Cy Kellett: Yeah, that’s called marriage. Oh sorry, that was just a joke. Was that funny Nick?
Trent Horn: “No comment.”
Cy Kellett: Go ahead.
Trent Horn: But that’s what we do with spouses, with friends, and we have a gleeful “I told you so” moment. And that’s purely out of spite to make ourselves feel better at another person’s expense. And so we equate judgment with this kind of spiteful self-righteousness. But that’s not what judgment is; judgment is an act of the rational mind to discern whether something is good or bad, good or evil, right or wrong, and what action should be taken in response to that. And so when we fall under judgment, yeah, it can be hard, but that’s the only way to know where we have to change our lives, where we have to repent to turn away from sin and then turn towards God and cling to Him.
Cy Kellett: Counterfeit Christs is the brand-new book from Trent Horn, our guest. The subtitle, Finding the Real Jesus Among the Imposters. It’s from Catholic Answers Press, you will not be surprised to learn. Would you continue this conversation with me next week? Because I have a few more questions I want to, well I have a bunch more that I want to get to.
Trent Horn: I would be happy to.
Cy Kellett: All right. Thank you so much for joining us today on Catholic Answers Focus. We’re delighted when you do. And if you like Catholic Answers Focus, maybe you could tell your friends about it and maybe even head them over to a little website called CatholicAnswersLive.com where they can put in their email address, become a free member of Radio Club and we’ll send them free stuff including alerts when there’s a new Focus out.
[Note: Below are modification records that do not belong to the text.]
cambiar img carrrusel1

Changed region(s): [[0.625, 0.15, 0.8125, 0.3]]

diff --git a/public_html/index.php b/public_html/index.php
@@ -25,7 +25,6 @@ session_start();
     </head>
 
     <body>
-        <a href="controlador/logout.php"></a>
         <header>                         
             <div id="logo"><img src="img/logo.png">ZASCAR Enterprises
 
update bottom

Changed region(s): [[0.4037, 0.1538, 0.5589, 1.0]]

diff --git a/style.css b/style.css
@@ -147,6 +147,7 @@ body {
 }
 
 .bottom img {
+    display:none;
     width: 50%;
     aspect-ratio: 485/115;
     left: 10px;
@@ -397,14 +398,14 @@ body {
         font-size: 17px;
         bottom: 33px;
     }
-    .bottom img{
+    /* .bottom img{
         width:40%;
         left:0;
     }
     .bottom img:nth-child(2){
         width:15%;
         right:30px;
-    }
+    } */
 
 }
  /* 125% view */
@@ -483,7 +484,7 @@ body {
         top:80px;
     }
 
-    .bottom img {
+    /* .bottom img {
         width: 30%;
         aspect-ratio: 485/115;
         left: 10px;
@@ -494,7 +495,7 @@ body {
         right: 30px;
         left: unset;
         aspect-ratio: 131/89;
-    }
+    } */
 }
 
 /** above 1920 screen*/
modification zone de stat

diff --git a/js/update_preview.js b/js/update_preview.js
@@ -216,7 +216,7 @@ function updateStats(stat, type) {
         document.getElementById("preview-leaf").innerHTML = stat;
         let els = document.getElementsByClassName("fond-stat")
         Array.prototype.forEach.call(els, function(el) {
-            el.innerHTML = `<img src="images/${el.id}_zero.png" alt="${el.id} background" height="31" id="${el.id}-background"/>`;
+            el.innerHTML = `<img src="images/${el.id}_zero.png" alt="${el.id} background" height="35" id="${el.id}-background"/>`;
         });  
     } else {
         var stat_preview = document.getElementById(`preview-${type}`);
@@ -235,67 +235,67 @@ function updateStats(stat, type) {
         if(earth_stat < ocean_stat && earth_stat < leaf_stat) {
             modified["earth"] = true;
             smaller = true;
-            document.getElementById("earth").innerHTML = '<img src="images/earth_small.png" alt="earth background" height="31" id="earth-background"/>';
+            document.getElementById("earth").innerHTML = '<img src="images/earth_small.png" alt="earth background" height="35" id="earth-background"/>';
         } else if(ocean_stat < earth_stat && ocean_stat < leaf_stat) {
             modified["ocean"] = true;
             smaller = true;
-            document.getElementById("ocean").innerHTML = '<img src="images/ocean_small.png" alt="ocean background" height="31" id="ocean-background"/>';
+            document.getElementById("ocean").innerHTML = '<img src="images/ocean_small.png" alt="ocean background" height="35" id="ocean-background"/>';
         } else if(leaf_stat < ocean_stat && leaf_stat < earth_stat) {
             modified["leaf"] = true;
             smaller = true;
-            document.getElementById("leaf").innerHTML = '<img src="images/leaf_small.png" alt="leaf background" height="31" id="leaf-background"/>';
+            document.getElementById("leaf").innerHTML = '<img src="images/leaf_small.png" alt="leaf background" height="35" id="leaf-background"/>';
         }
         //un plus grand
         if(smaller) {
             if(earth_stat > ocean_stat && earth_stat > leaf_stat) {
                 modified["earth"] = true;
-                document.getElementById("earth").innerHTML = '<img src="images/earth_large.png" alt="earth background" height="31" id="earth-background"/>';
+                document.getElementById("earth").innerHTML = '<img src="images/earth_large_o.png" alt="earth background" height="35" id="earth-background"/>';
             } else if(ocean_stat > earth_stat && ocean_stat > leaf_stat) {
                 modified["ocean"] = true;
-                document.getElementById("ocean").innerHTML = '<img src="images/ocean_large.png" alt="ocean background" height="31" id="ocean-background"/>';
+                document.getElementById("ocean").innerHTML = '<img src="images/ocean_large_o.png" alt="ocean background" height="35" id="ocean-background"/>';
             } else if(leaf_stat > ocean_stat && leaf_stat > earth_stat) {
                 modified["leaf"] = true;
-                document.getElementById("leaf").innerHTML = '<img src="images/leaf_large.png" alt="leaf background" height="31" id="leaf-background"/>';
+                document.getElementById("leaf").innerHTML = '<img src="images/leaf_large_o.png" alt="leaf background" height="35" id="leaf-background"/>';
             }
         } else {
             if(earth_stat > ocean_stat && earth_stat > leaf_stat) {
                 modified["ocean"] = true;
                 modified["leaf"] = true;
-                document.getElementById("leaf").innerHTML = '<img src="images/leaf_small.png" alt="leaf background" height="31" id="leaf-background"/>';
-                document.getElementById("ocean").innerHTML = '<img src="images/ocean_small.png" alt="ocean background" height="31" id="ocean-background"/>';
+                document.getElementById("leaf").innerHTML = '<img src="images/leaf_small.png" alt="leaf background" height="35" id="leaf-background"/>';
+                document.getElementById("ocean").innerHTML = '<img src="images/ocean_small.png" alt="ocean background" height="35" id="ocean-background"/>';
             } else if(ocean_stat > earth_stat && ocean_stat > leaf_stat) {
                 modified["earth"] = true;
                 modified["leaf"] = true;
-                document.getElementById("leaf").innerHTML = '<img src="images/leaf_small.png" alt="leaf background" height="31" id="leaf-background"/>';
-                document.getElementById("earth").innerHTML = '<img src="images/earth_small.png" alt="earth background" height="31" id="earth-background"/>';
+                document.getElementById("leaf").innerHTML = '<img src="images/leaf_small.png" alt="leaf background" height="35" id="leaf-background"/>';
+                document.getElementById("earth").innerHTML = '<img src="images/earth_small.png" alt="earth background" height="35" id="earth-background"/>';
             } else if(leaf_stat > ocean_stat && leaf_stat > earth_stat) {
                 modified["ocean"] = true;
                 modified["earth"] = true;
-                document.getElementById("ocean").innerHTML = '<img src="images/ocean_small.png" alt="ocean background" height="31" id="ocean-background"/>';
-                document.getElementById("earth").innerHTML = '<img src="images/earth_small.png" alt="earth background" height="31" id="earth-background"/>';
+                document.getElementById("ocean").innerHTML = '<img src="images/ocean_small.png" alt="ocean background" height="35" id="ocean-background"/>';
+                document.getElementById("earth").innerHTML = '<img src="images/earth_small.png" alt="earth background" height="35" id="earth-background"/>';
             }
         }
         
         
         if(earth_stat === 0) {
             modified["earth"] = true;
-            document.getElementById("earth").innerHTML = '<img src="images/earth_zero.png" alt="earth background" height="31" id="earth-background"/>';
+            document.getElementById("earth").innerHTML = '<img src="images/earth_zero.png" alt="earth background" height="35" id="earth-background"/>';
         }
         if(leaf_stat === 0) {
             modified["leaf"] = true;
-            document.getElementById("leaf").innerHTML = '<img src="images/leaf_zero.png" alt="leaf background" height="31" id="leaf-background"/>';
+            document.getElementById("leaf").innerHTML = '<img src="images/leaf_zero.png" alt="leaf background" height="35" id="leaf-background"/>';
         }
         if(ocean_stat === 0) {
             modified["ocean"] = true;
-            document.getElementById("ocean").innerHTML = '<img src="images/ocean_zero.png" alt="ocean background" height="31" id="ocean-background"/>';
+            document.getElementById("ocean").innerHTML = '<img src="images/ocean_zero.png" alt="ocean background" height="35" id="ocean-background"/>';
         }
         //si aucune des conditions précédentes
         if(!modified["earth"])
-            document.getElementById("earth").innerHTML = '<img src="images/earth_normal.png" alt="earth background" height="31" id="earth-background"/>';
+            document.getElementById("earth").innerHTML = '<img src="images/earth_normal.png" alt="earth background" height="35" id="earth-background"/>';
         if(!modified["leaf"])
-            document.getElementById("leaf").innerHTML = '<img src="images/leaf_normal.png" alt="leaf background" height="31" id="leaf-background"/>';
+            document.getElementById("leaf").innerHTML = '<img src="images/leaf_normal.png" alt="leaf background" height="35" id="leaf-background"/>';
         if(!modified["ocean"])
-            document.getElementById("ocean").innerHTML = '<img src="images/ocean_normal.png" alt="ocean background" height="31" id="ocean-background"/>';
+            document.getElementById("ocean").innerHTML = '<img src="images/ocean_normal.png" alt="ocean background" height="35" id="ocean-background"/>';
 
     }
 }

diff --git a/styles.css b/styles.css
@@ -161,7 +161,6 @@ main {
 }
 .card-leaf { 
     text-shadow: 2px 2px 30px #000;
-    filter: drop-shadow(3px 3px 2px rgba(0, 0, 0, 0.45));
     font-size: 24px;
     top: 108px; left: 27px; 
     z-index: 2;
I am Cy Kellett, your host. We’ll see you next time on Catholic Answers Focus.